TOne of the most diverse, exciting and accessible film festivals in the world celebrates its 25th birthday this year. The PÖFF Tallinn Black Nights Film Festival takes places between November 3rd and 19th in the Estonian capital.
The breadth and the depth of the event remain as impressive as ever, and particularly remarkable for a nation of just 1.3 million inhabitants. Northern Europe’s only A-list Fiapf-accredited film festival includes a Official Selection Competition, a First Feature Competition (its line-up was announced earlier this week), Critics’ Picks, PÖFF Shorts (which is also competitive), a Baltic Film Competition, a Youth and Children’s Festival, KinoFF (a side event for Russian-speaking audiences), Rebels With a Cause (a strand devoted to experimental and audacious filmmakers), a glitzy opening and closing ceremony in two of the city’s charming concert halls, and much more. The Industry@Tallinn & Baltic Event runs between November 13th and 17th. For the first time it will also include Just Film Industry Days taking place on November 14th and 15th. Serbia and Southeastern Europe are the focus country/region this year.
DMovies will cover the action live and in loco exclusively for you, in a partnership that’s now on its sixth year. Three journalists (myself, Jeremy Clarke and Eoghan Lyng) in loco plus a kind helping hand from Paul Risker, remotely from Birmingham, and other writers across the UK and the world.
A bubbling cauldron of movies
This year’s selection of 20 movies includes 13 world premieres and seven international premieres. Twelve movies come from Europe, with a further five from Asia and the Middle East, and three from the Americas (including a very rare US addition). Spain is the only country that appears as the main production country twice on the list. There are no British films in the main selection this year (let’s hope for better luck in the other sections of the event).
Festival Director and Head of Programme Tiina Lokk reveals the secret ingredients of the diverse selection: “This year’s diverse programme has remarkably high artistic value with sharp social perspective. Each film tackles contemporary and relevant issues with a stimulating, fresh angle. At the same time, our Official Selection aims to connect high-quality narrative films with auteur cinema. Hence, new artistic approaches and cinema languages have always caught our attention”.

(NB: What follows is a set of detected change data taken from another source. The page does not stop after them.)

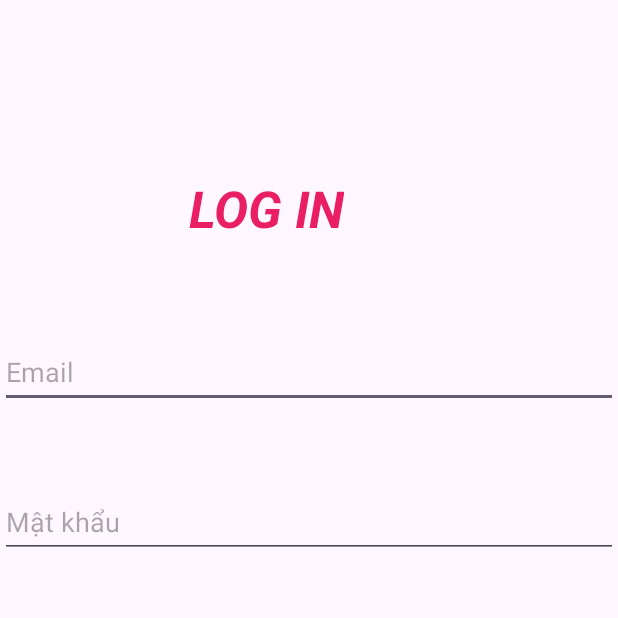
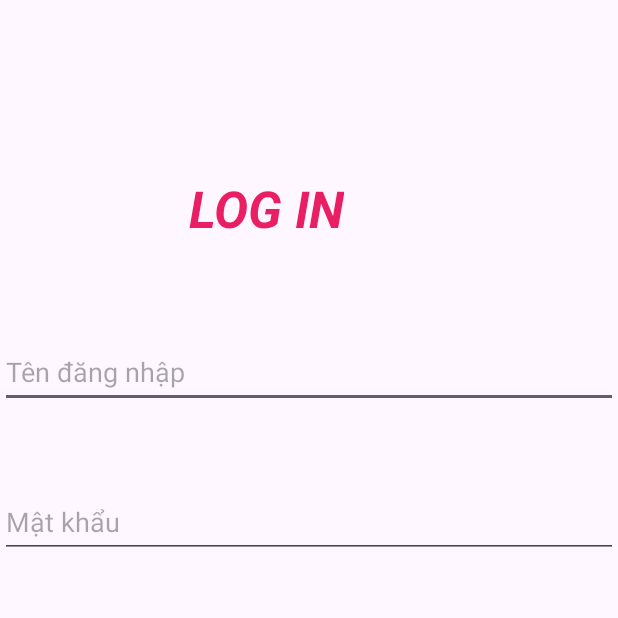
Before and after one commit to tuananh7605/DoanQlyphongkham, an Android app: the LoginActivity screen opened directly, with no data from a screen before it, on a phone screen of 412 x 824 dp, the top half of it. Run offline under Robolectric (Android 15) with nearby library versions, the phone set to English and light mode, and no system bars.

Commit message:
Update activity_login.xml

```diff
--- a/app/src/main/res/layout/activity_login.xml
+++ b/app/src/main/res/layout/activity_login.xml
@@ -30,9 +30,9 @@
         android:layout_width="0dp"
         android:layout_height="wrap_content"
         android:layout_marginTop="224dp"
-        android:autofillHints="@string/prompt_email"
-        android:hint="@string/prompt_email"
-        android:inputType="textEmailAddress"
+        android:autofillHints="@string/prompt_username"
+        android:hint="@string/prompt_username"
+        android:inputType="text"
         android:minHeight="48dp"
         android:selectAllOnFocus="true"
         app:layout_constraintEnd_toEndOf="parent"
```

The films below are listed in alphabetical order:
1. Amal (Belgium, Jawad Rhalib);
2. Andrea’s Love (Spain, 2023,l Manuel Martín Cuenca);
3. Bad Actor (Mexico, Jorge Cuchi);
4. Ben-Joe (Japan, Akira Iwamatsu; pictured at the top of this article);
5. Consent (France, Vanessa Filho);
6. Familiar (Romania/France/Taiwan, Călin Peter Netzer)
7. Forever Hold Your Peace (Montenegro/Serbia/Czech Republic/Croatia/North Macedonia/Slovenia, Ivan Marinović);
8. Invisible Windows (India, Bijukumar Demodaran; second image on this article);
9. Misericordia (Italy, Emma Dante);
10. Natasha’s Dance (Netherlands, Jos Stelling);
11. October Metafiction (South Korea, Kyu-jun Cho);
12. Once Again (For the Very First Time) (United States, Boaz Yakin);
13. Oxygen Station (Ukraine/Czech Republic/Sweden/Slovakia, Ivan Tymchenko);
14. Patient #1 (Georgia/Russia, Rezo Gigineishvili);
15. Ten Months (Israel, Idan Hubel);
16. Teresa (Spain, Paula Ortiz);
17. The G (Canada, Karl R. Hearne);
18. The Man from Rome (Netherlands/Germany, Jaap van Heusden);
19. The Magnet Man (Belgium/Luxembourg/France/Netherlands, Gust Van den Berghe); and
20. White Flag (Mongolia/Switzerland/Japan, Batbayar Chogsom).